The shape-shifting relationship between the “political wing” of the IRA and the men with sniper rifles in the south Armagh bocage was always of the essence of the conflict, allowing both sides a convenient fiction around which to posture publicly and privately negotiate. In choosing to appear on platforms with people who might or might not be terrorists, Labour leftists also sprinkled a little of their stardust on themselves: the “stardust” being the implication that they, too, under the right circumstances, might be capable of violence in pursuit of their political ends.

On the far right of British politics, Her Majesty’s Government and its apparatus are referred to derisively as “state”. There were various attempts in the 1970s and 1980s by far-right groupuscules to link up with the Ulster Freedom Fighters and other loyalist paramilitary organisations in their battle against “state”. All foundered on the obvious incompetence of the fascists. The situation on the far left was different. The socialist credentials of Sinn Fein/IRA were too threadbare for genuine expressions of solidarity, but there was a sort of tacit confidence-and-supply arrangement between these factions. The Labour far left provided the republicans with the confidence that, should an appropriately radical government be elected to Westminster, “state” would withdraw from Northern Ireland. What the republicans did for the mainland militants was to cloak them in their penumbra of darkness: without needing to call down on themselves the armed might of “state”, they could imply that they were willing to take it on, should the opportunity arise.

I don’t for a second believe that Corbyn was summoning up these ghosts of the insurrectionary dead when he either did or did not threaten to phone McGinn, Sr. But his supporters need to ask themselves what they’re getting into. Their leader, if he was to have remained true to the positions that he has espoused over many years, should have refused to sit as privy counsellor upon assuming his party office, and refused all the other mummery associated with the monarchical “state”. That he didn’t do so was surely a strategic decision. Such a position would make him utterly unelectable.

The snipers may not be at work in south Armagh just now – but there are rifles out there that could yet be dug up. I wouldn’t be surprised if some in Sinn Fein knew where they are, but one thing’s for certain: Corbyn hasn’t got a clue, bloody or otherwise. 

Will Self is an author and journalist. His books include Umbrella, Shark, The Book of Dave and The Butt.

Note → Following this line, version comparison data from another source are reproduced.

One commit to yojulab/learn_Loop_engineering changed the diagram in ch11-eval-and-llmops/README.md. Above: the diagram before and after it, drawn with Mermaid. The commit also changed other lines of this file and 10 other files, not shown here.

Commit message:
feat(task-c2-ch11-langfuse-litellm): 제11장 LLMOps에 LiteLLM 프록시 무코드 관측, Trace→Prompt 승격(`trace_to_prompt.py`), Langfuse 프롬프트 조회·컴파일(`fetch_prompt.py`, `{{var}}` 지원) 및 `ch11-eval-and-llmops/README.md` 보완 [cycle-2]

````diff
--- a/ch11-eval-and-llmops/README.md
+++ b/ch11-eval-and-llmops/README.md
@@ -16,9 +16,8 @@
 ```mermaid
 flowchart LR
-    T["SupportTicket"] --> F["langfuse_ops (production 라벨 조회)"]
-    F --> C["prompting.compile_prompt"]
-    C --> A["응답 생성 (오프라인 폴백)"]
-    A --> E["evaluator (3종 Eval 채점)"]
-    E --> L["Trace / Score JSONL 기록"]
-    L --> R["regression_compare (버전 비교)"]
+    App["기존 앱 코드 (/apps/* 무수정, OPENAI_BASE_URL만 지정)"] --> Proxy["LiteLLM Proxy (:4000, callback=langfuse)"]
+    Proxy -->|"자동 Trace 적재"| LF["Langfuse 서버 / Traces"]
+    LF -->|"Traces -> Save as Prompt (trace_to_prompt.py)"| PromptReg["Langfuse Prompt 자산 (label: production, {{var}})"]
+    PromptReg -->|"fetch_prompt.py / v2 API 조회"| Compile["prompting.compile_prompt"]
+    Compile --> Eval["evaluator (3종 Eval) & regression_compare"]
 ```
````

He writes the Madness of Crowds and Real Meals columns for the New Statesman.

This article first appeared in the 25 August 2016 issue of the New Statesman, Cameron: the legacy of a loser